> [WHAT IS NEEDED] How many lines in the listing below include the word "export"? Reply with the count alone.

> [THE RECORDS]

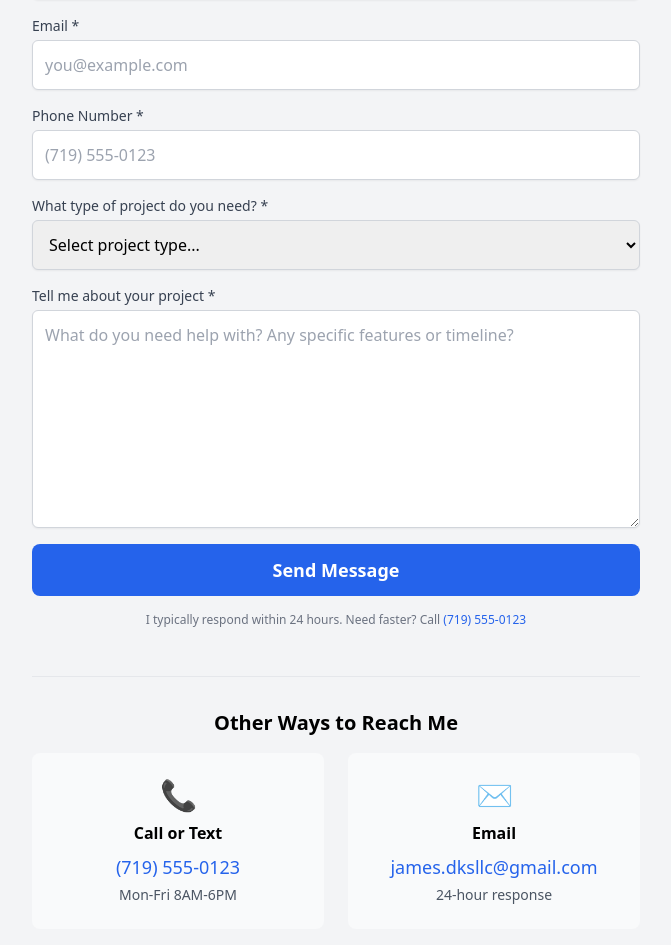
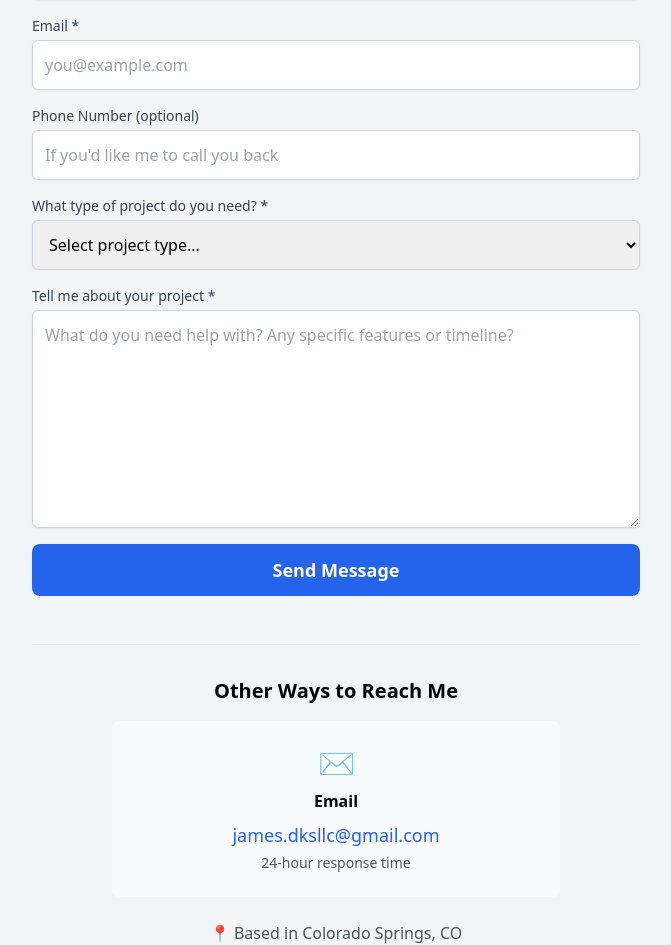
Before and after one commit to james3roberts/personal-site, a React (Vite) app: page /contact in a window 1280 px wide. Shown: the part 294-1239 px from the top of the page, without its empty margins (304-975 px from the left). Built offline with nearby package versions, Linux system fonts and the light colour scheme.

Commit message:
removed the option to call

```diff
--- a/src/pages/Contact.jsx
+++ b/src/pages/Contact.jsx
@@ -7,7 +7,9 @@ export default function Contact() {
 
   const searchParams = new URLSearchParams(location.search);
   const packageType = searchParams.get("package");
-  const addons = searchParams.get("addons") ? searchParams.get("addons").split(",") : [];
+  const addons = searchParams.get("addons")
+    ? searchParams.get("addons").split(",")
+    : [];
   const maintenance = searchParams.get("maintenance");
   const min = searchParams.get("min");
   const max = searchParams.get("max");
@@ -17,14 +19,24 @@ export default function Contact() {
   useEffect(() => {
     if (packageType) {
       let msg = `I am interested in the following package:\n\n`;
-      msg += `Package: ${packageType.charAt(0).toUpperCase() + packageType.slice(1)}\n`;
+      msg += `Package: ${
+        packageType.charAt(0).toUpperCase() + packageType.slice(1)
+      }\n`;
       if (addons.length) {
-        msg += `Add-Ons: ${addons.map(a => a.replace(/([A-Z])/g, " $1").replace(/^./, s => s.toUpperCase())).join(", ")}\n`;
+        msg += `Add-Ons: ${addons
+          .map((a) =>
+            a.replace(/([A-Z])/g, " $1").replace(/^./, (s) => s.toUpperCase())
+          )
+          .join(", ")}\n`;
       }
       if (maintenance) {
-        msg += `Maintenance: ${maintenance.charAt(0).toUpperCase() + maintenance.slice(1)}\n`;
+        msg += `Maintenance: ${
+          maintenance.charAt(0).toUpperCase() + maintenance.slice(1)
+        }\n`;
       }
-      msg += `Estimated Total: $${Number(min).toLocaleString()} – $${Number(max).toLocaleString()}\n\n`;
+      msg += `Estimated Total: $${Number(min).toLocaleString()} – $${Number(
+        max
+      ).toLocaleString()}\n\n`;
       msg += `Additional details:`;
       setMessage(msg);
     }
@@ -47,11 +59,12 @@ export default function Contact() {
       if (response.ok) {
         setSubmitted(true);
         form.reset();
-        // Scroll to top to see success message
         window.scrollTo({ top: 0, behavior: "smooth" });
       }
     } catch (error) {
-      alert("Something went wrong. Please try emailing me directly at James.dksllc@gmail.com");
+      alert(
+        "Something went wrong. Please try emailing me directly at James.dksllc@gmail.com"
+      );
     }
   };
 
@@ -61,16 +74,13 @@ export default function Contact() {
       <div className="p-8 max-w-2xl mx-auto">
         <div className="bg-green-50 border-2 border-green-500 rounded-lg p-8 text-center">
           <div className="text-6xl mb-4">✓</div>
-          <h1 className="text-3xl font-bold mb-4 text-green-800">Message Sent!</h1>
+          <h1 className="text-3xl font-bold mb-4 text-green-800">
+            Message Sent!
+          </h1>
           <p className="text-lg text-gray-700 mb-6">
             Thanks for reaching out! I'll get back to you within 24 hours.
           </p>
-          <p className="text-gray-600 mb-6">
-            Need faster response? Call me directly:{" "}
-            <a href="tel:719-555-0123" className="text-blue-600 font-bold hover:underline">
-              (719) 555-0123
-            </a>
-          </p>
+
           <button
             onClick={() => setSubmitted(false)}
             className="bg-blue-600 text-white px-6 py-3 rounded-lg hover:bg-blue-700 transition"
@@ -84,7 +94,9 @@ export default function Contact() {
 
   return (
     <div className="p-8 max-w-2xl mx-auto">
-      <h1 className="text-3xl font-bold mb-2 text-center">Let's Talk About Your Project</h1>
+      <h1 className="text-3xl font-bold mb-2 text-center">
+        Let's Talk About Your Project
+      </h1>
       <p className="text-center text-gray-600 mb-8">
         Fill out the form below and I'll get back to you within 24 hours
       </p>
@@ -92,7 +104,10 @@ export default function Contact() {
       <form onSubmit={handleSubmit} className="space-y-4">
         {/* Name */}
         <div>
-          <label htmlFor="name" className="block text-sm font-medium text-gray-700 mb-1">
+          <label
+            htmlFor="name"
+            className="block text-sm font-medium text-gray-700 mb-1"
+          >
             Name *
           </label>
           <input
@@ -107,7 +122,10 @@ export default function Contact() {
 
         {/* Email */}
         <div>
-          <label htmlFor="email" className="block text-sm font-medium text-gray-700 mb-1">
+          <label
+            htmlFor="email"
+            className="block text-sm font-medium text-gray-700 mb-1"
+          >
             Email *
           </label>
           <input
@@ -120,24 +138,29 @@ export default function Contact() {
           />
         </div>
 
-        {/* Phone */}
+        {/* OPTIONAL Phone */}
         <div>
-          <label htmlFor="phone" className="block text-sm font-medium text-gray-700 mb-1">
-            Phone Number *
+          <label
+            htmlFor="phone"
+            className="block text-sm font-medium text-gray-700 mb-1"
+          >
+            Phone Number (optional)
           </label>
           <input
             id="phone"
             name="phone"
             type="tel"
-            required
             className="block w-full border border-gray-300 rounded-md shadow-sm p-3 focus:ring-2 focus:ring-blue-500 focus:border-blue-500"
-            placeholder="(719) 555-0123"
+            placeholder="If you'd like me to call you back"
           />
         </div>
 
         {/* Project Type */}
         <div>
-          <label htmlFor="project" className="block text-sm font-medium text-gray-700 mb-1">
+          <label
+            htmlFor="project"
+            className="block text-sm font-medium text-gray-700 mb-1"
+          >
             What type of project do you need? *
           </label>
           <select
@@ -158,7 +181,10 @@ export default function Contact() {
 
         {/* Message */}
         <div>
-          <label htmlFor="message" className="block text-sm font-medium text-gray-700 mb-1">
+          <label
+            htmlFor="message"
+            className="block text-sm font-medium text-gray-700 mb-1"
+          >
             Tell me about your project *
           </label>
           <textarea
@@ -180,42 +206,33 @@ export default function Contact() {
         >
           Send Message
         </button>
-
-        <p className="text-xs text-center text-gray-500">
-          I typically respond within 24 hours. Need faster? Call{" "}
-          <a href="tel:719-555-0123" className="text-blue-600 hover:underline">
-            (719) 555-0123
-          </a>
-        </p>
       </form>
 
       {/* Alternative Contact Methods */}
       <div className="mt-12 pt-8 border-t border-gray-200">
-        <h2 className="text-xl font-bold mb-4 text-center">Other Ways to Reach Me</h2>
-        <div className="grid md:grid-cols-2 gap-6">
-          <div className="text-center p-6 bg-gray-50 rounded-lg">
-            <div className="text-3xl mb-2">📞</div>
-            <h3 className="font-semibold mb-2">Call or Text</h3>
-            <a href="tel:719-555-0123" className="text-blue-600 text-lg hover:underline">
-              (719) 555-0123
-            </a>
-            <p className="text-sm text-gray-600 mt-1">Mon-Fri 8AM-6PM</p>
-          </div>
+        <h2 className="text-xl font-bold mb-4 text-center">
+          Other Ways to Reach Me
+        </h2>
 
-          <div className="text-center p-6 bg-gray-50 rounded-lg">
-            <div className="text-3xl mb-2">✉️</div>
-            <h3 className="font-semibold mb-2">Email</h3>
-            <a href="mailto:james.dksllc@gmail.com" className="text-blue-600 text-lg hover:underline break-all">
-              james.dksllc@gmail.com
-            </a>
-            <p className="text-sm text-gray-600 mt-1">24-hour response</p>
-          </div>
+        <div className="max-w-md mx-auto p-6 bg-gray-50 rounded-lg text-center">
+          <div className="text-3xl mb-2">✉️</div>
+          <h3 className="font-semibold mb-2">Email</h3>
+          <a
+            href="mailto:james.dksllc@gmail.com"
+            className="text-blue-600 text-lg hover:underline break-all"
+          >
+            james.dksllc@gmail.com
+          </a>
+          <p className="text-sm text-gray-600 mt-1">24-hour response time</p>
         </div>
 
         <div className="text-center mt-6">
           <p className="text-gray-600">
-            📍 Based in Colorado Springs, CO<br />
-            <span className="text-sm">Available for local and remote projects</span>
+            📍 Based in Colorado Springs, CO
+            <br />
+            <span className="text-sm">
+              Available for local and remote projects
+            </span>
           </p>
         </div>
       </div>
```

> [TASK RESULT] 10